A London-based man has become the second known person in the world to be free of HIV, the virus that causes AIDS. The patient, who chose to be anonymous, was cured after a stem cell transplant.
This comes 12 years after the first success case of Timothy Ray Brown – a US-based man treated in Germany's Berlin, a feat researchers failed to duplicate.
The London man was cured after he received a bone marrow transplant from an HIV-resistant donor, his doctors said.
However, bone-marrow transplants are traditionally dangerous and painful.
The London patient, who was diagnosed with HIV in 2003, had also developed cancer. IN 2016, he agreed to undertake bone marrow stem cell transplant from a donor, a common but expensive procedure to treat cancer. The donor - who was unrelated - had a rare genetic mutation known as `CCR5 delta 32`, that resists HIV infection.
Later, the doctors found that the transplant changed the London patient's immune system, giving him the donor's HIV resistance.
Nearly three years after receiving bone marrow stem cells, and more than 18 months after coming off antiretroviral drugs - highly sensitive tests still show no trace of the man`s previous HIV infection.
"There is no virus there that we can measure.

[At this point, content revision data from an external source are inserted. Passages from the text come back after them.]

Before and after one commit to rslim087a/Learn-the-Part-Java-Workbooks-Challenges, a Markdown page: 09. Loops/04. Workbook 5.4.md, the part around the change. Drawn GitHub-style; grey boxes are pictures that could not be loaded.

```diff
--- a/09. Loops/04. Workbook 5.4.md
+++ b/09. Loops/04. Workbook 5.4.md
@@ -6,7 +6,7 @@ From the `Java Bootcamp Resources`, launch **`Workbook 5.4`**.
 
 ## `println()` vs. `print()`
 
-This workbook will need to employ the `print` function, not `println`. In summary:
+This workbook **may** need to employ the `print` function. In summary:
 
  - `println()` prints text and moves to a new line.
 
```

We can`t detect anything," said Ravindra Gupta, a professor and HIV biologist who co-led a team of doctors treating the man, tells Reuters.
The case is proof of the concept that scientists will one day be able to end AIDS, the doctors said but does not mean a cure for HIV has been found.
Gupta described his patient as "functionally cured" and "in remission", but cautioned: "It`s too early to say he`s cured."
However, the London patient suffered from some side effects, including a period of "graft-versus-host" disease - a condition in which donor immune cells attack the recipient`s immune cells.
The procedure is expensive, complex and risky. To do this in others, exact match donors would have to be found in the tiny proportion of people — most of them of northern European descent — who have the CCR5 mutation that makes them resistant to the virus.
Specialists said it is also not yet clear whether the CCR5 resistance is the only key - or whether the graft versus host disease may have been just as important. Both the Berlin and London patients had this complication, which may have played a role in the loss of HIV-infected cells, Gupta said.
Details of the London patient's case is expected to be reported by the Nature magazine on Tuesday.